## [WHAT THE EXERCISE ASKS]
From the entries below, copy each line in which the word "Home" occurs.
::::::::
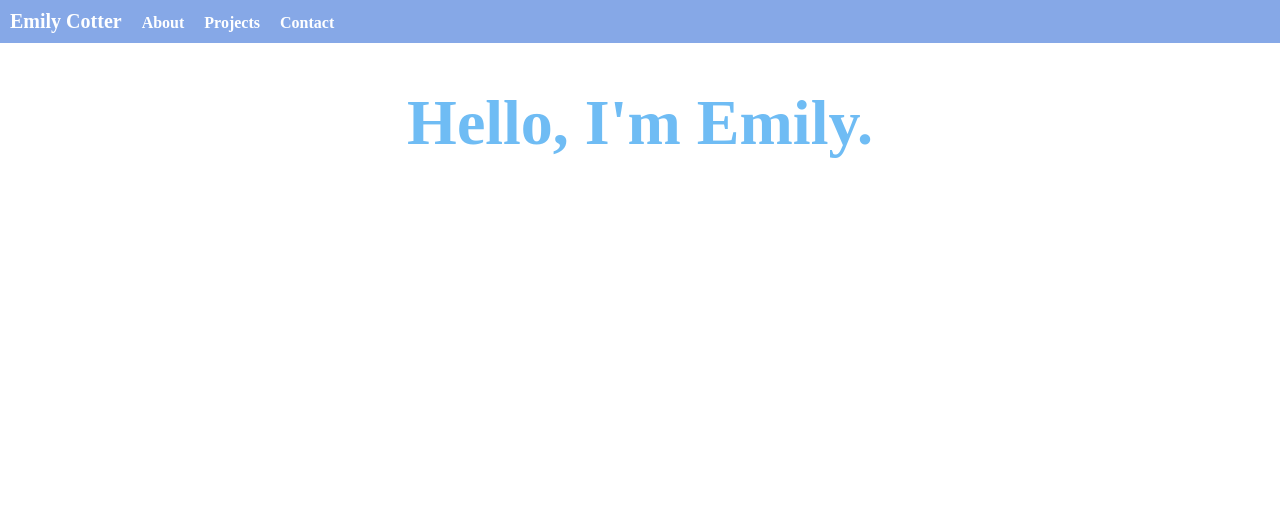
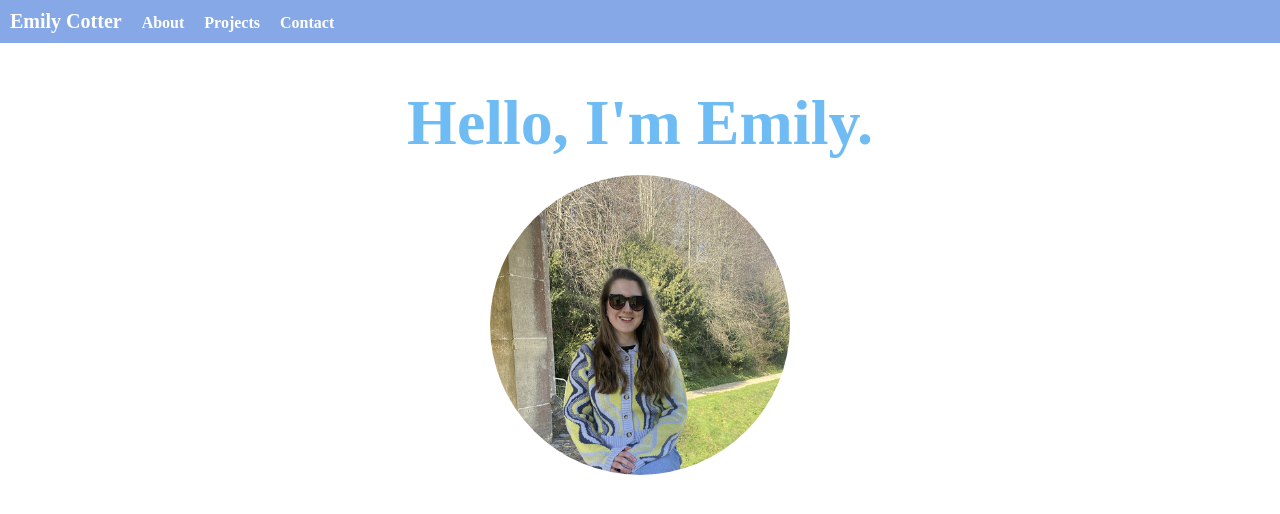
Before and after one commit to EmilyRoseCotter/portfolio, a React (Create React App) app: page / in a window 1280 px wide. Shown: the top 514 px of the page. Built offline with nearby package versions, Linux system fonts and the light colour scheme; a web font is replaced by a local one.

Commit message:
Added an image and some styling

```diff
--- a/src/components/Home.js
+++ b/src/components/Home.js
@@ -1,11 +1,13 @@
 import React from "react";
 import "../styles/Home.css";
+import Emily from "../Assets/Emily.png";
 
 const Home = () => {
   return (
     <div className="Home">
       <div className="Hero">
         <h1>Hello, I&apos;m Emily.</h1>
+        <img className="Avatar" src={Emily} alt="Emily" />
       </div>
     </div>
   );
--- a/src/styles/Home.css
+++ b/src/styles/Home.css
@@ -4,8 +4,17 @@
   display: flex;
   flex-direction: column;
   text-align: center;
+  align-items: center;
+  justify-content: center;
 }
 
 .Hero h1 {
   font-size: 4rem;
+  margin-bottom: 15px;
 }
+
+.Avatar {
+  border-radius: 50%;
+  max-height: 300px;
+  width: max-content;
+}
--- a/src/styles/NavBar.css
+++ b/src/styles/NavBar.css
@@ -40,5 +40,5 @@
 
 .navbarLinksItems:hover {
   text-decoration: underline;
-  color: white;
+  color: #6fefee;
 }
```
Also changed, not shown: src/Assets/Emily.png (added).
::::::::
## [WRITTEN SOLUTION]
--- a/src/components/Home.js
+++ b/src/components/Home.js
 import "../styles/Home.css";
 const Home = () => {
     <div className="Home">
--- a/src/styles/Home.css
+++ b/src/styles/Home.css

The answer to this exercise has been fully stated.